Data provided below:
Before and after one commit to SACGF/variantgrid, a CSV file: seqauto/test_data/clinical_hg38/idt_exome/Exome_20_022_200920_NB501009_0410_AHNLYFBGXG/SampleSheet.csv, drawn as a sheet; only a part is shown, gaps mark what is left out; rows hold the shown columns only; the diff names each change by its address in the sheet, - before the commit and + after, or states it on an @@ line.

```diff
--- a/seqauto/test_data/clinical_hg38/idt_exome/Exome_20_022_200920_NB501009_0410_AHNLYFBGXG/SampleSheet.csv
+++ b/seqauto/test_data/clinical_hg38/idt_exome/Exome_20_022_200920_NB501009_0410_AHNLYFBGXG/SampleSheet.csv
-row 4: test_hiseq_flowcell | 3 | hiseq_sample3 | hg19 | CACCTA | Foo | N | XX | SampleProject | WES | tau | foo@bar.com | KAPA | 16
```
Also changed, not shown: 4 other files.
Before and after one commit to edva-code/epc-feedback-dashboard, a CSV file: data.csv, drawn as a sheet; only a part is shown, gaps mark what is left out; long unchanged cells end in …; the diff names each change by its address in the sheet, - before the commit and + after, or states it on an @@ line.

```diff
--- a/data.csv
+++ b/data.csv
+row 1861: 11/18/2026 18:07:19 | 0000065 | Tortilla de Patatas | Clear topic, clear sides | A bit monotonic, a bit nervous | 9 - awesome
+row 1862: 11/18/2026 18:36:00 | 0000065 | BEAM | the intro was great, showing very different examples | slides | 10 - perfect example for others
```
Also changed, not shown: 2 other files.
End of Data provided.
Pull each line holding "SampleSheet" out of the listing.

Before and after one commit to SACGF/variantgrid, a CSV file: seqauto/test_data/clinical_hg38/idt_exome/Exome_20_022_200920_NB501009_0410_AHNLYFBGXG/SampleSheet.csv, drawn as a sheet; only a part is shown, gaps mark what is left out; rows hold the shown columns only; the diff names each change by its address in the sheet, - before the commit and + after, or states it on an @@ line.
--- a/seqauto/test_data/clinical_hg38/idt_exome/Exome_20_022_200920_NB501009_0410_AHNLYFBGXG/SampleSheet.csv
+++ b/seqauto/test_data/clinical_hg38/idt_exome/Exome_20_022_200920_NB501009_0410_AHNLYFBGXG/SampleSheet.csv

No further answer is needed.